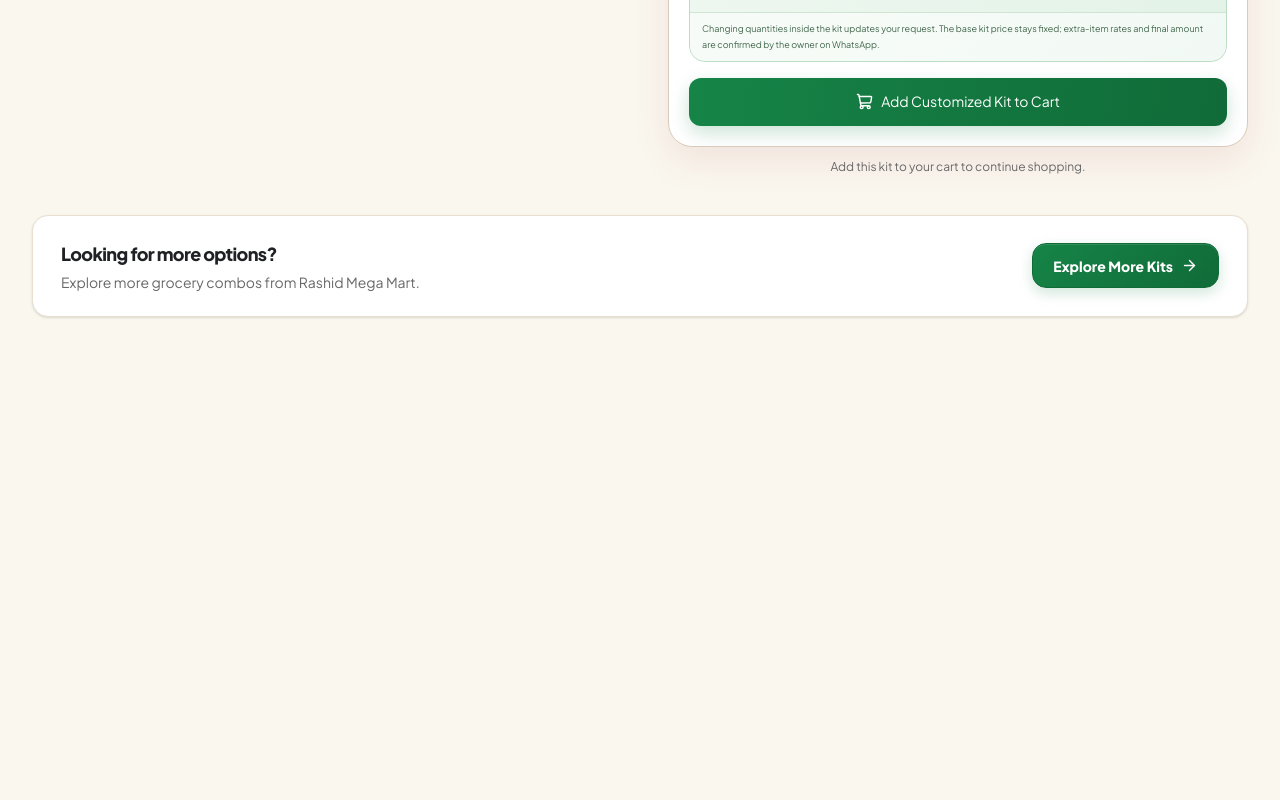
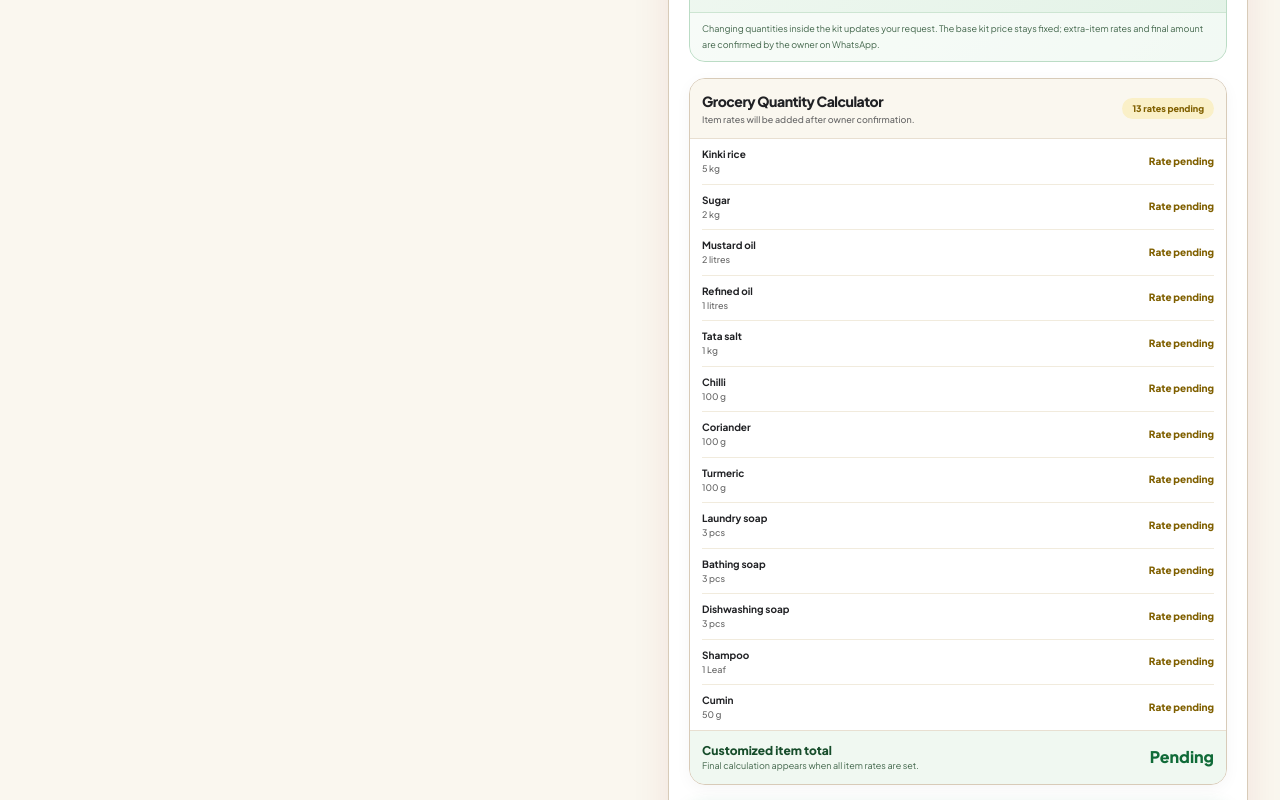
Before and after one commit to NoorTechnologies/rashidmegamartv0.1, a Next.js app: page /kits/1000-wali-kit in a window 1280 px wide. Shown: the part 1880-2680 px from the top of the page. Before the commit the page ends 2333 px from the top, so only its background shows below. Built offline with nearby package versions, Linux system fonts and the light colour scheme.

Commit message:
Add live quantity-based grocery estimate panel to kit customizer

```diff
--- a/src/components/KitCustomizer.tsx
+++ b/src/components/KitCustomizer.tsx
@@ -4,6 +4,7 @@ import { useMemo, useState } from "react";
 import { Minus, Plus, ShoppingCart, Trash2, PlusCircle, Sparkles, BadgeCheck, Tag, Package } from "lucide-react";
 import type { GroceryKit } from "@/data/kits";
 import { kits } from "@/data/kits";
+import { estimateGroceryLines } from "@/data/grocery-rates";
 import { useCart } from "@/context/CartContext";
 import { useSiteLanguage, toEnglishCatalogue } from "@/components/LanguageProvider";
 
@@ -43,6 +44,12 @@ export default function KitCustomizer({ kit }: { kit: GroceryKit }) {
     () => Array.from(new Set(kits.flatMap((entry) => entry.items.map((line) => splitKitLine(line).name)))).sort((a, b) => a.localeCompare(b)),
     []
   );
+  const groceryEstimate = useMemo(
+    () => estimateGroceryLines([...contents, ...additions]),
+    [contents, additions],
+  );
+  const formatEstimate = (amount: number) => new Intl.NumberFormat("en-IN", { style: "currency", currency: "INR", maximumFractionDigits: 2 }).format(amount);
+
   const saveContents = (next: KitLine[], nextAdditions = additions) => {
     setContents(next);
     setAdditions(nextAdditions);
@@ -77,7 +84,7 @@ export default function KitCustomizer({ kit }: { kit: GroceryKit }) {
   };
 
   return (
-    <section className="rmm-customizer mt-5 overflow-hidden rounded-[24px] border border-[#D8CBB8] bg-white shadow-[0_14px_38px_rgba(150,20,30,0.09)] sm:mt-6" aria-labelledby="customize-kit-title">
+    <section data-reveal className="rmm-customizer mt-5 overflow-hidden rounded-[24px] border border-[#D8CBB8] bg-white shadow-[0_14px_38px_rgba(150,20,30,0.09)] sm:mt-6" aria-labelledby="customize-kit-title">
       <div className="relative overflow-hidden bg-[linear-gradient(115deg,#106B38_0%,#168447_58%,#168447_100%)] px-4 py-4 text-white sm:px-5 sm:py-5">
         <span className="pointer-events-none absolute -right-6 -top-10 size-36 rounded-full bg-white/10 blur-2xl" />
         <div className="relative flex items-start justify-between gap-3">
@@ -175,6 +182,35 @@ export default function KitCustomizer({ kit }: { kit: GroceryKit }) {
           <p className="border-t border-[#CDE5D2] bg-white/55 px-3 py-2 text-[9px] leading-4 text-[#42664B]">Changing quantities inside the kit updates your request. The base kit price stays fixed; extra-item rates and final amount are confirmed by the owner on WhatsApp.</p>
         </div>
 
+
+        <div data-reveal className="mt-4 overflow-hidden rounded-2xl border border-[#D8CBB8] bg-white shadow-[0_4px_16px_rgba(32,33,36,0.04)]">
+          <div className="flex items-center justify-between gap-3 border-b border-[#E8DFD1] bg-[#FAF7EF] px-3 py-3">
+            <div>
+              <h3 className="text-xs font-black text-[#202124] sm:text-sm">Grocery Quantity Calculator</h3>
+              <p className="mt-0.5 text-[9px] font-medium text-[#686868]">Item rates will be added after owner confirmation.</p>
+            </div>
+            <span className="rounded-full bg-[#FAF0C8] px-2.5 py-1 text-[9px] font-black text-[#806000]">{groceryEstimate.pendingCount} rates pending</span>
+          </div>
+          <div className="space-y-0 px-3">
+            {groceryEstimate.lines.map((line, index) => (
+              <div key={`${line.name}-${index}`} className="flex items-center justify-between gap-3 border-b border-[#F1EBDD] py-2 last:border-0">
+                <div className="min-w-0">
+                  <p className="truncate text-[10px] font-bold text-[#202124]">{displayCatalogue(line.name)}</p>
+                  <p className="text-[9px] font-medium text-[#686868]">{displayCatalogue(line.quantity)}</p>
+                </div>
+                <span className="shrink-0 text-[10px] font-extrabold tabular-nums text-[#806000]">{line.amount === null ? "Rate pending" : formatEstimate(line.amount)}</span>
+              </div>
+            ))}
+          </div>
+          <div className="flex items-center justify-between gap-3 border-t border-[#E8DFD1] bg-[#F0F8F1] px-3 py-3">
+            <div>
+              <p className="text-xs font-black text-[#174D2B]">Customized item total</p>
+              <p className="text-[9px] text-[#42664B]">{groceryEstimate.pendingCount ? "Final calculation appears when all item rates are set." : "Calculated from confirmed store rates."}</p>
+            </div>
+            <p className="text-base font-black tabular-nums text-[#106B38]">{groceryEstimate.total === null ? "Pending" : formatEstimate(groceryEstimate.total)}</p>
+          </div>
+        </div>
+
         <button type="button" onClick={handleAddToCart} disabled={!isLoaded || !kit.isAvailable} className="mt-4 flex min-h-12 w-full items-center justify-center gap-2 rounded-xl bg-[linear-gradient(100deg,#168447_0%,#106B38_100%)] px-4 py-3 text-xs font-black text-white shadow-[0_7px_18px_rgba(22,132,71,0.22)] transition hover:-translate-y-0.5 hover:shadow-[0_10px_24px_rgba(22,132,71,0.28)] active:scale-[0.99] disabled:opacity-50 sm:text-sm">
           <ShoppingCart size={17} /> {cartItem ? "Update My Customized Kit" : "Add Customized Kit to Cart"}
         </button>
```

...

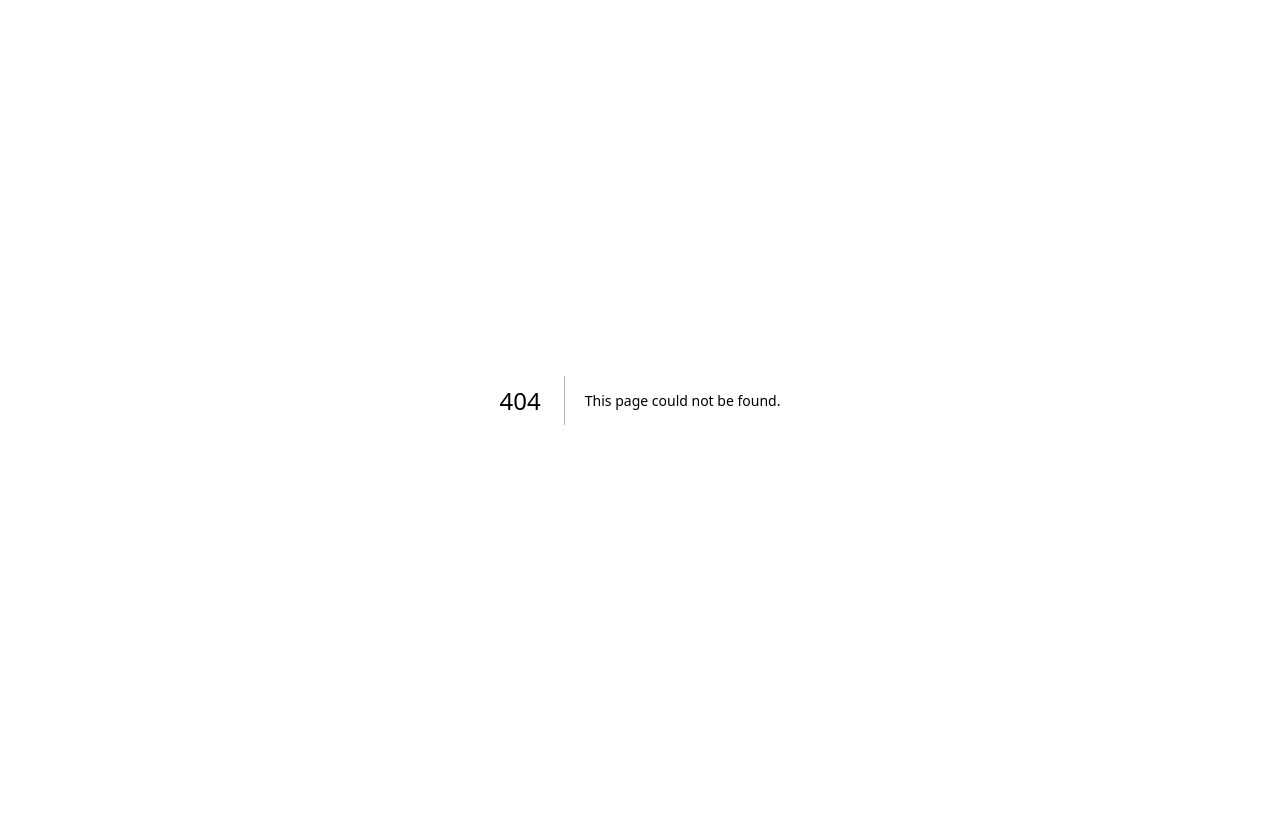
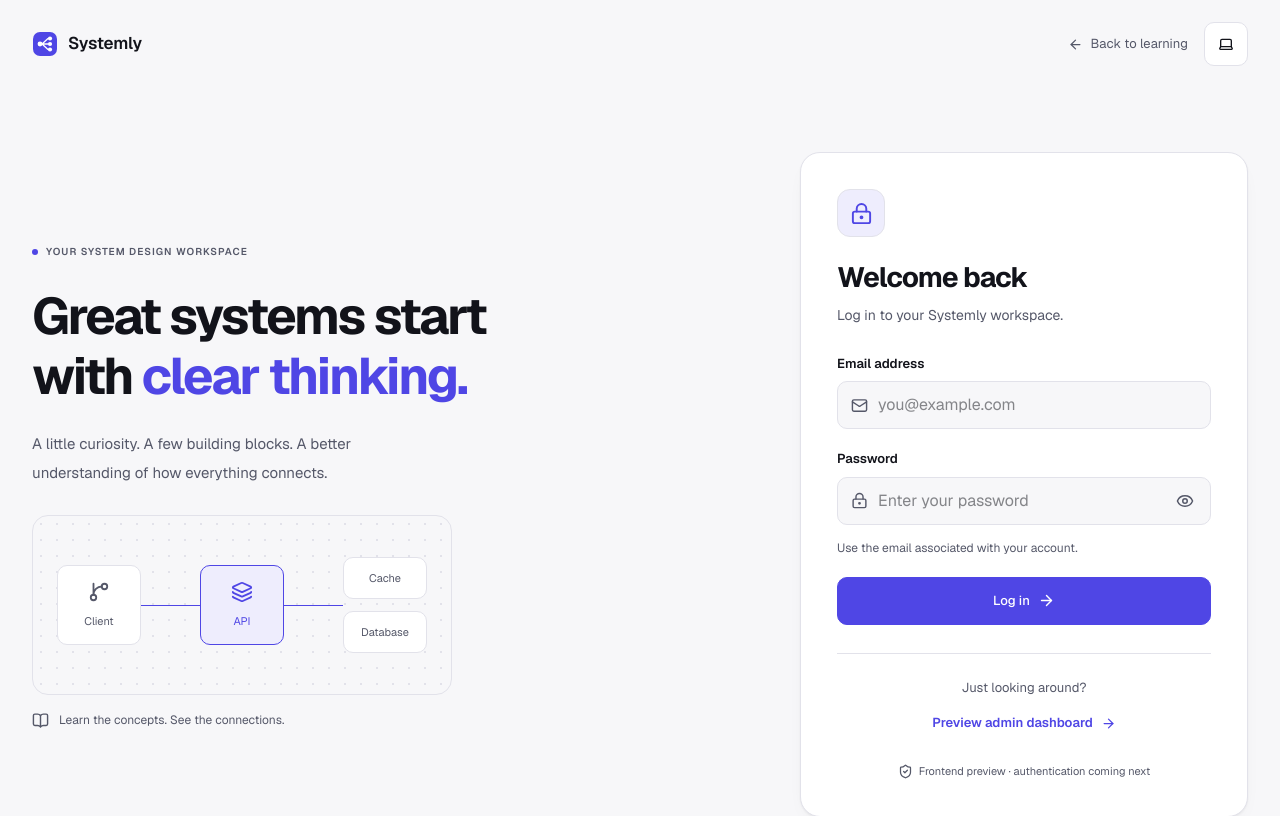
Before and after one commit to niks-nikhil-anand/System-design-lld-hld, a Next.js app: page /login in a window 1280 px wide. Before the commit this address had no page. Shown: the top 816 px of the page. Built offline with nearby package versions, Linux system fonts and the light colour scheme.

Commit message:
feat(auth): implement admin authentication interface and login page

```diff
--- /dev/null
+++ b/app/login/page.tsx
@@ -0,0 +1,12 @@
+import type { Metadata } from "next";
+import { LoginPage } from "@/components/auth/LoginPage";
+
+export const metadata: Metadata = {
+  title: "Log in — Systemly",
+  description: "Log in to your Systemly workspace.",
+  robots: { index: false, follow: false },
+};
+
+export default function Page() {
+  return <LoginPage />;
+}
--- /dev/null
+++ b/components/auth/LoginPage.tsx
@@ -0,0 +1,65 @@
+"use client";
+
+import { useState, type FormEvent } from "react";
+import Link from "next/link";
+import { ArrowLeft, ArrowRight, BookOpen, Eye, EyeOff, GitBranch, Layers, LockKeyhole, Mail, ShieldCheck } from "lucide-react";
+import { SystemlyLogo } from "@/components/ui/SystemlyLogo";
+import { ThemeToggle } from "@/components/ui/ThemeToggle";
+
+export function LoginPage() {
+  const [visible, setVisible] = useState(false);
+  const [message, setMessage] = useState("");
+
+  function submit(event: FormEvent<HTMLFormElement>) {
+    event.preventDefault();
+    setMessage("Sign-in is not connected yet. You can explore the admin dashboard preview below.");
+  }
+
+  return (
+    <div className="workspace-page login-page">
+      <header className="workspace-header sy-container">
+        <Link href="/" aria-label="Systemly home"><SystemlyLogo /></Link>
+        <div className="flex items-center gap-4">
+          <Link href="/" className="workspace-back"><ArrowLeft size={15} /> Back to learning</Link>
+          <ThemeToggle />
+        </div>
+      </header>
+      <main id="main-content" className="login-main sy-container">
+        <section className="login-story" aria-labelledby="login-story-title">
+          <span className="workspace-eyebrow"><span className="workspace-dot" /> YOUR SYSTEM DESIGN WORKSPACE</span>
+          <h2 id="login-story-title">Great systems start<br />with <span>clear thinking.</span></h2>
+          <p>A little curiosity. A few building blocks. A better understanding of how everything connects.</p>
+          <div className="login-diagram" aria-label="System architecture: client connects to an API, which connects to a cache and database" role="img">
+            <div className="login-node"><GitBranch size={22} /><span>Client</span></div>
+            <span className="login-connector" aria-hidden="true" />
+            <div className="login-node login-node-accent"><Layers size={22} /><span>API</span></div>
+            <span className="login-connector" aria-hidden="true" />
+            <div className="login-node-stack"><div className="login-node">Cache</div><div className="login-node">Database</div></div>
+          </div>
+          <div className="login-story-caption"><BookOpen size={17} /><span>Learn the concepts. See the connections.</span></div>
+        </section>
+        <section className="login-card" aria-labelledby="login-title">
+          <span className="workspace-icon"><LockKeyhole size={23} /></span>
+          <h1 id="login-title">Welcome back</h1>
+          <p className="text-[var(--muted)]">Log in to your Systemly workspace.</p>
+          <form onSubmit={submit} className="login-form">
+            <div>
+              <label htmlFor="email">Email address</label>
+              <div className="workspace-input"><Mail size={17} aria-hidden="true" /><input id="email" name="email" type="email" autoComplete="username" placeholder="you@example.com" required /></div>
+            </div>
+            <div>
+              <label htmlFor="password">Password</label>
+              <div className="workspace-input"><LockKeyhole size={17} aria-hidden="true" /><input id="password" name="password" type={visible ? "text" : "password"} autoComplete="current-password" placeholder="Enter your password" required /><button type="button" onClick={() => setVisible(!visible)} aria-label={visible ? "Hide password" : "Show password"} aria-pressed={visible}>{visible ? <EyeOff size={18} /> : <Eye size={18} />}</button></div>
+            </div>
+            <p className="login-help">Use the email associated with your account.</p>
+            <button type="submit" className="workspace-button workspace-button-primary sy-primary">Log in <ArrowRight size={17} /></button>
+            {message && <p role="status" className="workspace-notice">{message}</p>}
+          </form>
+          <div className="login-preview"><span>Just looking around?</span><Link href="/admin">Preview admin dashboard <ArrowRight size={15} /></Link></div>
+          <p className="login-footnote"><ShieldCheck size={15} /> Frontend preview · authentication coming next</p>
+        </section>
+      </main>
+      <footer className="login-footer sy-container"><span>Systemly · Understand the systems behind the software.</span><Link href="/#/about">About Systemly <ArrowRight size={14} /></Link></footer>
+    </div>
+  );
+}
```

What the task requires
Filter the entries above down to the lines that hold the word "LoginPage", and copy those lines.

Response box
+import { LoginPage } from "@/components/auth/LoginPage";
+  return <LoginPage />;
+++ b/components/auth/LoginPage.tsx
+export function LoginPage() {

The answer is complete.